:: PROVIDED ENTRIES ::
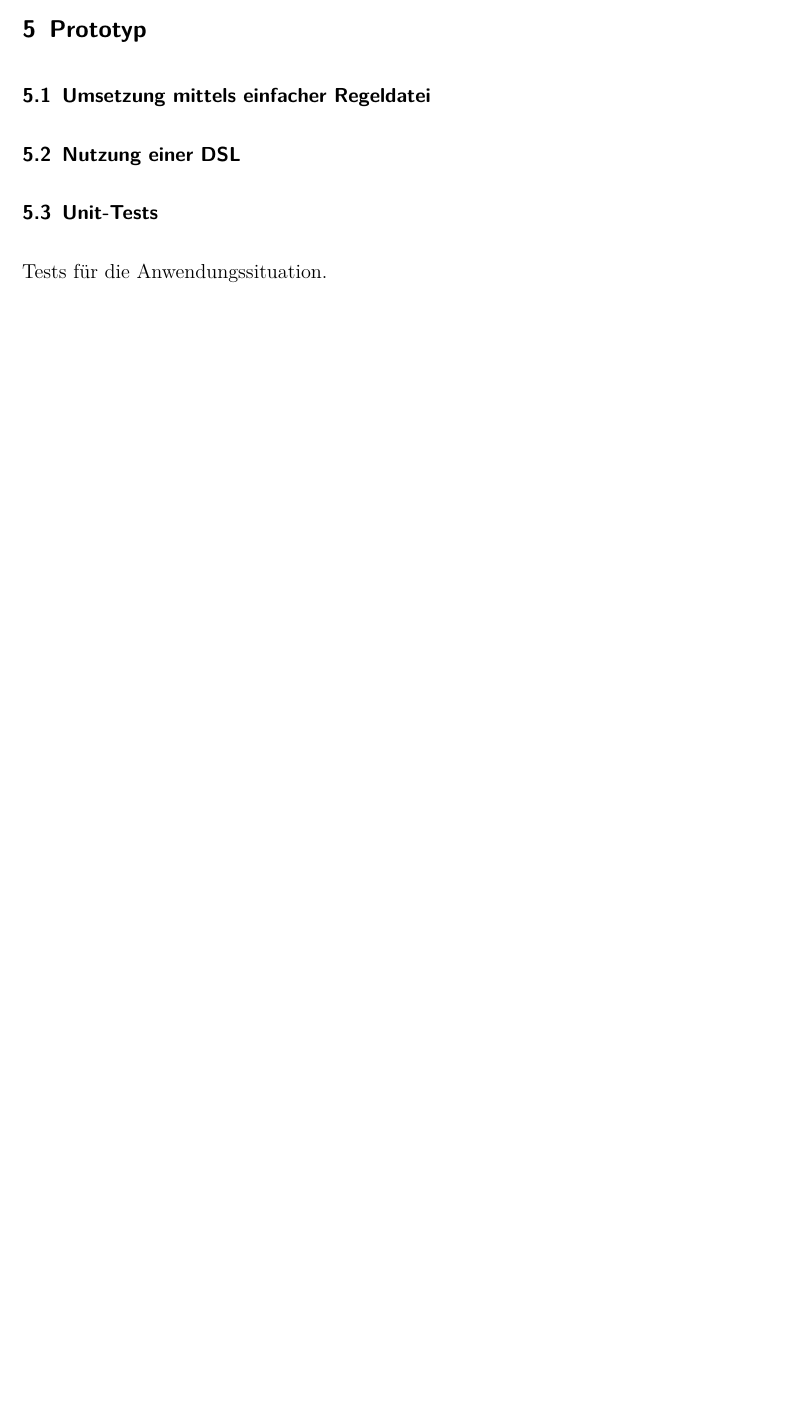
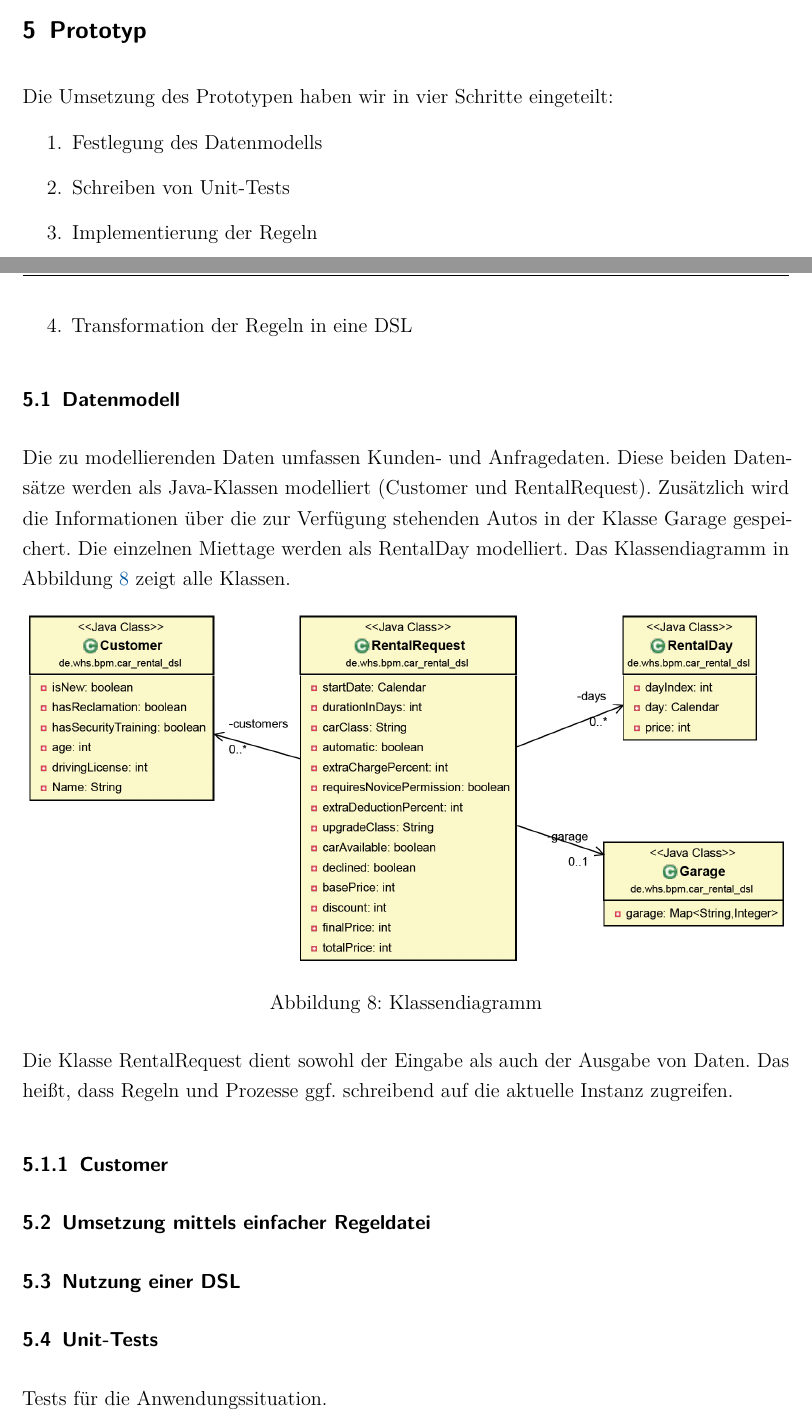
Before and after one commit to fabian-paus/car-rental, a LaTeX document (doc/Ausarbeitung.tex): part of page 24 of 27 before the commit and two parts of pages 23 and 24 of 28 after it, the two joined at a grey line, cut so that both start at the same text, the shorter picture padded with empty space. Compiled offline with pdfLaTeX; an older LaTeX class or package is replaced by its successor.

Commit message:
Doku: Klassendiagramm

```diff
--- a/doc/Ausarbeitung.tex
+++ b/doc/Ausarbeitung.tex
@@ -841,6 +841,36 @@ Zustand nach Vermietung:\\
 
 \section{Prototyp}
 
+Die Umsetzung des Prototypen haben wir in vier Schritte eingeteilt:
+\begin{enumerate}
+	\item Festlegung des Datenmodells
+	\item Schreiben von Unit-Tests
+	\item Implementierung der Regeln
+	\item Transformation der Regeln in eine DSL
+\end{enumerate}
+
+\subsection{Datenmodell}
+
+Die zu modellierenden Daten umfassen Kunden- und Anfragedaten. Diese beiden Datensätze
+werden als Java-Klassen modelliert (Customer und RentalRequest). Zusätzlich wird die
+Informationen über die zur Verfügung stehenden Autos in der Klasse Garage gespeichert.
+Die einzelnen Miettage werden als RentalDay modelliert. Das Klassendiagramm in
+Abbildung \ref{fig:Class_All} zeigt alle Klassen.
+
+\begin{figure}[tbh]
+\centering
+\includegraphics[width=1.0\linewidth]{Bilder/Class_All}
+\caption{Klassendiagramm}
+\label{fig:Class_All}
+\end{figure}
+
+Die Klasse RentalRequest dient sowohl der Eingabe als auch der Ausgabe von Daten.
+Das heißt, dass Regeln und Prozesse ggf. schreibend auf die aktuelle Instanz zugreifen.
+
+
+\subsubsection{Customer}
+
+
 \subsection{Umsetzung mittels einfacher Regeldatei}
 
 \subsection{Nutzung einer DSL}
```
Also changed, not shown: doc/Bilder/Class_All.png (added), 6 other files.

---

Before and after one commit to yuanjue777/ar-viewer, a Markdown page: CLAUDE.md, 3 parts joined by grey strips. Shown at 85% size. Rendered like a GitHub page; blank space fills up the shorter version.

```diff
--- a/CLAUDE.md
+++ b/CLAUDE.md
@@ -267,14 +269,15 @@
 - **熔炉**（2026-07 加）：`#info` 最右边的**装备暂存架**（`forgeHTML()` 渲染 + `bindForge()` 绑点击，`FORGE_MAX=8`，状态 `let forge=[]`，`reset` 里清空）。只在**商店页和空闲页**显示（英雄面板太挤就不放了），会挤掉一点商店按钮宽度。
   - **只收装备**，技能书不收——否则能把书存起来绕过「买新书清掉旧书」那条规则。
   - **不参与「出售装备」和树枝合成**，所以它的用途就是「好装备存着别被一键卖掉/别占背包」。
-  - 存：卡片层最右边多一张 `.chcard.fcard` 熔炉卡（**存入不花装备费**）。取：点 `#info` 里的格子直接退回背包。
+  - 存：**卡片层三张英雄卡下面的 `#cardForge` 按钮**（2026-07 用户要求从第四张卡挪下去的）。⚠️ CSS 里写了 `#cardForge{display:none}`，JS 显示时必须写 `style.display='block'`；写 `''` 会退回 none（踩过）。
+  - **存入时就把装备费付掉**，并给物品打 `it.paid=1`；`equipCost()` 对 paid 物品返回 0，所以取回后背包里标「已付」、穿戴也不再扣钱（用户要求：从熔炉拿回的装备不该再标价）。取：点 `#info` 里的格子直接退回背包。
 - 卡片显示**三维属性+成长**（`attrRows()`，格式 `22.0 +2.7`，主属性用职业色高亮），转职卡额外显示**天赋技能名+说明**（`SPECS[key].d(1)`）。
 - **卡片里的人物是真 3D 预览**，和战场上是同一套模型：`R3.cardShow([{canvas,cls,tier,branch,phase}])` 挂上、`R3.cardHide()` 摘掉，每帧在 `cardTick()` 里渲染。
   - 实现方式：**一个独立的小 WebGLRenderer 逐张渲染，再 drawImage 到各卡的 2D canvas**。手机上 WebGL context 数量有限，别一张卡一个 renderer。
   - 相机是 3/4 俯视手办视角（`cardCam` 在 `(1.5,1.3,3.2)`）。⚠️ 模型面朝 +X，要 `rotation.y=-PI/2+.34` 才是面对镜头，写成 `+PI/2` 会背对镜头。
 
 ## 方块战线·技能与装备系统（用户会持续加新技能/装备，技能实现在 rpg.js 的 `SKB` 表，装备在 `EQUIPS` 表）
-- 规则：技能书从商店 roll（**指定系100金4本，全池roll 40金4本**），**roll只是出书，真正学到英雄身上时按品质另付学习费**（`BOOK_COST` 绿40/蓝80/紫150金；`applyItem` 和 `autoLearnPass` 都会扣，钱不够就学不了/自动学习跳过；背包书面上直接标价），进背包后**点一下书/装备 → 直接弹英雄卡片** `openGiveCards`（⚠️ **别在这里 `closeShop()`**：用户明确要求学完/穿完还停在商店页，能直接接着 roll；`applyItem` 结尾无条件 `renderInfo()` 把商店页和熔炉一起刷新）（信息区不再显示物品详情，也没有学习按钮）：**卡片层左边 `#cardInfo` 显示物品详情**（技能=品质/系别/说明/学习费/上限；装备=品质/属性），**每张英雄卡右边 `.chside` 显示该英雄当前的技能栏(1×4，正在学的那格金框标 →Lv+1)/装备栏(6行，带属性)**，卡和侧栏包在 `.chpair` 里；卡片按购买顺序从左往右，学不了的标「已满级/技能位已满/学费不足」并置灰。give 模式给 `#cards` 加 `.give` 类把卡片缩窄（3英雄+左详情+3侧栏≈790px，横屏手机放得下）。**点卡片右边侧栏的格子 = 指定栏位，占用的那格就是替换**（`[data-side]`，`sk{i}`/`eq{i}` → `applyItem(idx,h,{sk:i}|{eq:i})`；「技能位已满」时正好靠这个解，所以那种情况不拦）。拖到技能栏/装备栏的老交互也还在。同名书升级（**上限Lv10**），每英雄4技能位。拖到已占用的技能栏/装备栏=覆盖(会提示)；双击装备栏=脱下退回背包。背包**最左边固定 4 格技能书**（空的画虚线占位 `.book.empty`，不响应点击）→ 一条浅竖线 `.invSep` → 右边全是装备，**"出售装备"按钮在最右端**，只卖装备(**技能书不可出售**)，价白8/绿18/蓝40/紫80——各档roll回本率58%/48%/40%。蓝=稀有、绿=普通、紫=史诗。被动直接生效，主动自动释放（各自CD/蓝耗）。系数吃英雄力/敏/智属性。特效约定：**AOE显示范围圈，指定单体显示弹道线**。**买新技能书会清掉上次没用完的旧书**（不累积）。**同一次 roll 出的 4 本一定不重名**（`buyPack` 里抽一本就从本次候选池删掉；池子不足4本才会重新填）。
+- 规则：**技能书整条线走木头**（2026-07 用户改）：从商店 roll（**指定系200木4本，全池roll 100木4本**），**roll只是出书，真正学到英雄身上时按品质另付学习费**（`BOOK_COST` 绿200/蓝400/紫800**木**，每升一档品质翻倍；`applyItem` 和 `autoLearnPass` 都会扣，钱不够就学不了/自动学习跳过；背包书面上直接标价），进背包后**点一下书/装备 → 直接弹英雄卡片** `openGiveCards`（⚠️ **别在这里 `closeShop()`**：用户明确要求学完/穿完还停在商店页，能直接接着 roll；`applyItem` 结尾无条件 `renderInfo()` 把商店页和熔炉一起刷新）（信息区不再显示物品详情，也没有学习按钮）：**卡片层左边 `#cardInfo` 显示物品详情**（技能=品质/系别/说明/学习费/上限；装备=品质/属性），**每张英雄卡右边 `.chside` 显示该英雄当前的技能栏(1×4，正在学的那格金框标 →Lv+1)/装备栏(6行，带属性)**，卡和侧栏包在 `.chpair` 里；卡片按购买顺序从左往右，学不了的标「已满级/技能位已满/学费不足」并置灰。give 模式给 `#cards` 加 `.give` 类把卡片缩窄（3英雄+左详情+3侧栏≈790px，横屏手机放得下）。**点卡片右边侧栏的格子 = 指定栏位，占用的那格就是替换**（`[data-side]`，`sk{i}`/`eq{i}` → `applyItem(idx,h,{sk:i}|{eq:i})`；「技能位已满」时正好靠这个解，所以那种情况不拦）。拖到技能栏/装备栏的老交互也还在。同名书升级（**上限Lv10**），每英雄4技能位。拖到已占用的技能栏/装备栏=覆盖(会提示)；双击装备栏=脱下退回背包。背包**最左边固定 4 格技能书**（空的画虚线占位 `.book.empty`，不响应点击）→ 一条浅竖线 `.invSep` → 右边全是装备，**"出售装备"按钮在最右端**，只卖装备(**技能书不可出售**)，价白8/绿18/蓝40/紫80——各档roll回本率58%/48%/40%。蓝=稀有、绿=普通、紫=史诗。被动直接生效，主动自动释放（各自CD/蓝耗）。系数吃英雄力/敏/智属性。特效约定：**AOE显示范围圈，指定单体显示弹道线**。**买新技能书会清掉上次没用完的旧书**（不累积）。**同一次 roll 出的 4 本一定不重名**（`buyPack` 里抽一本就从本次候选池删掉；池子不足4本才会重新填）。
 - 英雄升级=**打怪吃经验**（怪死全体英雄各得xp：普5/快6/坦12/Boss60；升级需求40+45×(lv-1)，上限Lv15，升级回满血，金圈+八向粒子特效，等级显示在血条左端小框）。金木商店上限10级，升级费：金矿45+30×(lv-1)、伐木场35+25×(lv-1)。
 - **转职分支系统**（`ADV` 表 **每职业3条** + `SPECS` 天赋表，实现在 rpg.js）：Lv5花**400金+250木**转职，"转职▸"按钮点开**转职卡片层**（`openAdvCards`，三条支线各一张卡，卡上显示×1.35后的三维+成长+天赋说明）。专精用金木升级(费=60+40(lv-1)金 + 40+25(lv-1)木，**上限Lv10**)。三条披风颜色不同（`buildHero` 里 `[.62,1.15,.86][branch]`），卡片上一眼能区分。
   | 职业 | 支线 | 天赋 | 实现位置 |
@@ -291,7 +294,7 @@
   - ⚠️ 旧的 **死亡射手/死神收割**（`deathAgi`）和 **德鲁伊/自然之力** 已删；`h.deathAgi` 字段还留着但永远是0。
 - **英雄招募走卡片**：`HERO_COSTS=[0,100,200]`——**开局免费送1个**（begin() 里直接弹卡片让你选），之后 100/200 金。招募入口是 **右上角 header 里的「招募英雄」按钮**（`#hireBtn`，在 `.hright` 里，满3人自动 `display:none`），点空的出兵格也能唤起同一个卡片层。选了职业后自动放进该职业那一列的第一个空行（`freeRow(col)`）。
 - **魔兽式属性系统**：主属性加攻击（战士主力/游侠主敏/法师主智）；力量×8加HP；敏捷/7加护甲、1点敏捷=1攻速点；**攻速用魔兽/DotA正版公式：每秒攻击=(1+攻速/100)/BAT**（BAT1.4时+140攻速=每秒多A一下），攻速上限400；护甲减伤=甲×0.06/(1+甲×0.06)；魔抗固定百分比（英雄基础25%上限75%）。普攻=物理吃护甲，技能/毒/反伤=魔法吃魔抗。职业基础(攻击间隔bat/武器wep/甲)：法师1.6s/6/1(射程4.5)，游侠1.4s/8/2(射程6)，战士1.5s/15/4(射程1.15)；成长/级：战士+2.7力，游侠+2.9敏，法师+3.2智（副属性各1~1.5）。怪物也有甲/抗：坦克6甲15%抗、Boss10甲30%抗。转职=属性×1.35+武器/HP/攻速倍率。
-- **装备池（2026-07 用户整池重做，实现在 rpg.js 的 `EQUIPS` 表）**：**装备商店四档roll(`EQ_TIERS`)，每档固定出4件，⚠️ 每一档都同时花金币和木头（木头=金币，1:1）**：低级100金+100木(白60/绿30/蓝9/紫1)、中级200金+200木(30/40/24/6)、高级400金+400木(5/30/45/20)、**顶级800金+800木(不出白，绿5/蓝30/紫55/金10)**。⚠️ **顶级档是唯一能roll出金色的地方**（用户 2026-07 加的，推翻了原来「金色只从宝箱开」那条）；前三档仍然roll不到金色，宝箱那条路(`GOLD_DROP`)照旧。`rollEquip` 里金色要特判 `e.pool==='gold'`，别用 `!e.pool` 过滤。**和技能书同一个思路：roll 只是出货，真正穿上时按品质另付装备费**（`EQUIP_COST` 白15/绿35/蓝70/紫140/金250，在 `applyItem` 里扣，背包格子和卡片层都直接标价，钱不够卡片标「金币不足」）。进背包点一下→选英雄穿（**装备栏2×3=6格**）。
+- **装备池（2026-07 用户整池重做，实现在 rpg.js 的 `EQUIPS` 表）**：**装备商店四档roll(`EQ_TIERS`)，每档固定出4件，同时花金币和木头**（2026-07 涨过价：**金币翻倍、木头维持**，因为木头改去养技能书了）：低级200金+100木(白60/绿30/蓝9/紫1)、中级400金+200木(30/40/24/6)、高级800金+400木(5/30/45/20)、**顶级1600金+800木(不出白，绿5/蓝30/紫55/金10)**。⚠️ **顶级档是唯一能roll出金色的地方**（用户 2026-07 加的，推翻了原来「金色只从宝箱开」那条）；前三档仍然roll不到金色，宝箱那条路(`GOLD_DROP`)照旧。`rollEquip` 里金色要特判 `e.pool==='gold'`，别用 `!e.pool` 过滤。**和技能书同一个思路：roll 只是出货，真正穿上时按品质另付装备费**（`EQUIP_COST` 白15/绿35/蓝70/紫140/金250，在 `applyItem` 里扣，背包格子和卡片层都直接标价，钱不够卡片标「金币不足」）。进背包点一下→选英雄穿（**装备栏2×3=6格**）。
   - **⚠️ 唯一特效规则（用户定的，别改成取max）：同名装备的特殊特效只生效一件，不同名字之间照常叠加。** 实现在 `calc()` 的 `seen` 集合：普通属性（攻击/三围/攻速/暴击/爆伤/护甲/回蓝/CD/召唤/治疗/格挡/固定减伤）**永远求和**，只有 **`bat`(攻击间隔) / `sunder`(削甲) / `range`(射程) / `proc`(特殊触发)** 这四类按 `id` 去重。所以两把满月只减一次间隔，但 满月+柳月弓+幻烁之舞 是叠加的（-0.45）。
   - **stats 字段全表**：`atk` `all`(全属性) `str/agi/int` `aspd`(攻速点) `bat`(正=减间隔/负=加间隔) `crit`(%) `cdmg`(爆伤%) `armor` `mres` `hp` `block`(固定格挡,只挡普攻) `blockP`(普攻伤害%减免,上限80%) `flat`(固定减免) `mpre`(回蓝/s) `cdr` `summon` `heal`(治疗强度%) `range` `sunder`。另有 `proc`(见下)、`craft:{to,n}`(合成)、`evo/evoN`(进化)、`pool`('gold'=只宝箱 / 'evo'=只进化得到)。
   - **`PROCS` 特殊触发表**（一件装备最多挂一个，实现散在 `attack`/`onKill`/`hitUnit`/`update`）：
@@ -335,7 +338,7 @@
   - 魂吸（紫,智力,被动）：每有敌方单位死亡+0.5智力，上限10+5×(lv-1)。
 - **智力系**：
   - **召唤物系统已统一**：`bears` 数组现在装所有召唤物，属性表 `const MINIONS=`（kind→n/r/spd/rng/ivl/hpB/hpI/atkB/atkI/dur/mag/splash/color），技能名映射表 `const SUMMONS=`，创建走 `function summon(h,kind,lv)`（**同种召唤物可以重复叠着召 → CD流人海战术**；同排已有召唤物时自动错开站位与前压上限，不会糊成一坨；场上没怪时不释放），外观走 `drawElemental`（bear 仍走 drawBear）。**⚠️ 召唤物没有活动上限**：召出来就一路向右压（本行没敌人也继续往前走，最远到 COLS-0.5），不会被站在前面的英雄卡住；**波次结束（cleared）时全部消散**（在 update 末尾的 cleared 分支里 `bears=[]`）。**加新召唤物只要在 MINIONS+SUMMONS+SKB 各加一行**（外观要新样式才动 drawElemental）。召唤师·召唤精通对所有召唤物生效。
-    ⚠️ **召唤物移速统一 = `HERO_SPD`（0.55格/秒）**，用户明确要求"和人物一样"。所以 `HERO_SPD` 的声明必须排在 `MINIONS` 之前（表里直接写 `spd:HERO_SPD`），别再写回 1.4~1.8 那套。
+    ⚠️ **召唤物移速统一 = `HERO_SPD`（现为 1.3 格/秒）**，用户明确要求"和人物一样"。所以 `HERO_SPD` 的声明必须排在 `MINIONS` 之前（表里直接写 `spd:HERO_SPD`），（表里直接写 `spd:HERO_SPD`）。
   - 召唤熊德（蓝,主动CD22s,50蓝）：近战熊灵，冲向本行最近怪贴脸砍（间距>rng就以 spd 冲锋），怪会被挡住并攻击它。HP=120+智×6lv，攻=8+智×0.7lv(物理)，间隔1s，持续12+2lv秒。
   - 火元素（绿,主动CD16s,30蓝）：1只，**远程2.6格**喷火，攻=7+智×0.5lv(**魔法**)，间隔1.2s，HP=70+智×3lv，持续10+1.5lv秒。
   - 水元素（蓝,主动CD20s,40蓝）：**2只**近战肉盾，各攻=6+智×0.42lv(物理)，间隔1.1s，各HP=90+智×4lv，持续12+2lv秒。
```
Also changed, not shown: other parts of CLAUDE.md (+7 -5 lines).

:: ABOUT THIS EXERCISE ::
Look back at the entries above and repeat, unchanged, every line from the line holding "Before and after one commit to fabian-paus/car-rental, a" through the line holding "Also changed, not shown: doc/Bilder/Class_All.png".

:: PROBLEM SOLUTION ::
Before and after one commit to fabian-paus/car-rental, a LaTeX document (doc/Ausarbeitung.tex): part of page 24 of 27 before the commit and two parts of pages 23 and 24 of 28 after it, the two joined at a grey line, cut so that both start at the same text, the shorter picture padded with empty space. Compiled offline with pdfLaTeX; an older LaTeX class or package is replaced by its successor.

Commit message:
Doku: Klassendiagramm

```diff
--- a/doc/Ausarbeitung.tex
+++ b/doc/Ausarbeitung.tex
@@ -841,6 +841,36 @@ Zustand nach Vermietung:\\
 
 \section{Prototyp}
 
+Die Umsetzung des Prototypen haben wir in vier Schritte eingeteilt:
+\begin{enumerate}
+	\item Festlegung des Datenmodells
+	\item Schreiben von Unit-Tests
+	\item Implementierung der Regeln
+	\item Transformation der Regeln in eine DSL
+\end{enumerate}
+
+\subsection{Datenmodell}
+
+Die zu modellierenden Daten umfassen Kunden- und Anfragedaten. Diese beiden Datensätze
+werden als Java-Klassen modelliert (Customer und RentalRequest). Zusätzlich wird die
+Informationen über die zur Verfügung stehenden Autos in der Klasse Garage gespeichert.
+Die einzelnen Miettage werden als RentalDay modelliert. Das Klassendiagramm in
+Abbildung \ref{fig:Class_All} zeigt alle Klassen.
+
+\begin{figure}[tbh]
+\centering
+\includegraphics[width=1.0\linewidth]{Bilder/Class_All}
+\caption{Klassendiagramm}
+\label{fig:Class_All}
+\end{figure}
+
+Die Klasse RentalRequest dient sowohl der Eingabe als auch der Ausgabe von Daten.
+Das heißt, dass Regeln und Prozesse ggf. schreibend auf die aktuelle Instanz zugreifen.
+
+
+\subsubsection{Customer}
+
+
 \subsection{Umsetzung mittels einfacher Regeldatei}
 
 \subsection{Nutzung einer DSL}
```
Also changed, not shown: doc/Bilder/Class_All.png (added), 6 other files.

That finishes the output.